First Impressions is a brand new series where I share my preliminary thoughts on any video game, anime, or manga titles I’ve been consuming! When I asked you all what you’d like to see more of on Chic Pixel in my September reader survey, I got a lot of responses interested in reviews and impressions pieces. Since I don’t always finish things fast enough to review them in a timely manner, First Impressions will enable me to share my thoughts with you that much quicker! Most items featured in First Impressions will receive full reviews at a later date. Be sure to leave me a comment to let me know what you think of this new format!
Superbeat: Xonic (pronounced “sonic”) is one game I’ve excitedly had my eye on ever since it was announced for PS Vita earlier this year. Though I’m not particularly good at rhythm games, it’s actually one of my favorite genres, and after DJMax: Technicka Tune I’d been craving more pulsating rhythm action on my Vita. Superbeat: Xonic may not be a an official DJMax game, but it retains a lot of the elements that make that series so appealing, so suffice it to say, I’m already hooked!

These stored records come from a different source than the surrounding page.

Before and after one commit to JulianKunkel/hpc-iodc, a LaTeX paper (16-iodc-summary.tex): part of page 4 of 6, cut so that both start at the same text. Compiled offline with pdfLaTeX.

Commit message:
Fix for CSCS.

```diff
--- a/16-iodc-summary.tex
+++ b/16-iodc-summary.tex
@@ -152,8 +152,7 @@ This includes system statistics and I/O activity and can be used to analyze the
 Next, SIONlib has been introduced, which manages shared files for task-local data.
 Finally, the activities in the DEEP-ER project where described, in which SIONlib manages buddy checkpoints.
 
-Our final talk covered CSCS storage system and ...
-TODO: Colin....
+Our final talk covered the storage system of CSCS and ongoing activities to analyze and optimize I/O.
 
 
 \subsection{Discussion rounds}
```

I’ve put in handful of hours to the Sage and World Tour modes so far, mostly using touch controls. For those who would rather use buttons, you can actually switch back and forth between analog controls at any time, even in the middle of a song! Generally I’ve found the touch controls to be very intuitive, but I have a really difficult time executing the directional swipes… I’ll have to put a little more time into the game before I can say whether that’s user error or the touch input not being as responsive as it should be.
I always have a hard time describing exactly how gameplay works in particular rhythm titles, but I’ll give it a shot: in Superbeat: Xonic, icons emerge from the center of the screen and move outward, requiring you to time your button presses or taps with when the notes line up with two parenthesis-like half circles on the screen. There are basic single hit notes as well as the swipe notes I previously mentioned, along with holds and icons that require you to trace a line up and down on the screen or use the analog stick to follow the note’s trail. It should be easy to pick up for anyone who has basic familiarity with rhythm games, but I still find myself having difficulty with the swipe and drag notes.
In Stage mode, you can select individual songs to play or sets of varying difficulty to unlock new songs and other items. The World Tour, on the other hand, gives you a set of songs with a specific goal that you’re required to complete to unlock the next stage. DJ Ranking is, as the name suggests, online leaderboards, and while it’s a nice inclusion for those that care about scores I don’t think I’ll spend much time checking to see where I currently fall (it will most certainly be very, very low).
Of course, music is the real magic of a rhythm game, and if you love the kind of dance tracks featured in the likes of DJMax and Dance Dance Revolution, you’re pretty much guaranteed to enjoy Superbeat: Xonic‘s selection. I haven’t found any songs that particularly stand out to me yet, but I’m sure more than one favorite will emerge as I put in more time in the upcoming weeks!
Superbeat: Xonic releases for PS Vita in stores and digitally on November 10th in North America and Europe, and December 17th in Japan (sorry Japan!). These first impressions are based on a North American PSN code provided by the publisher.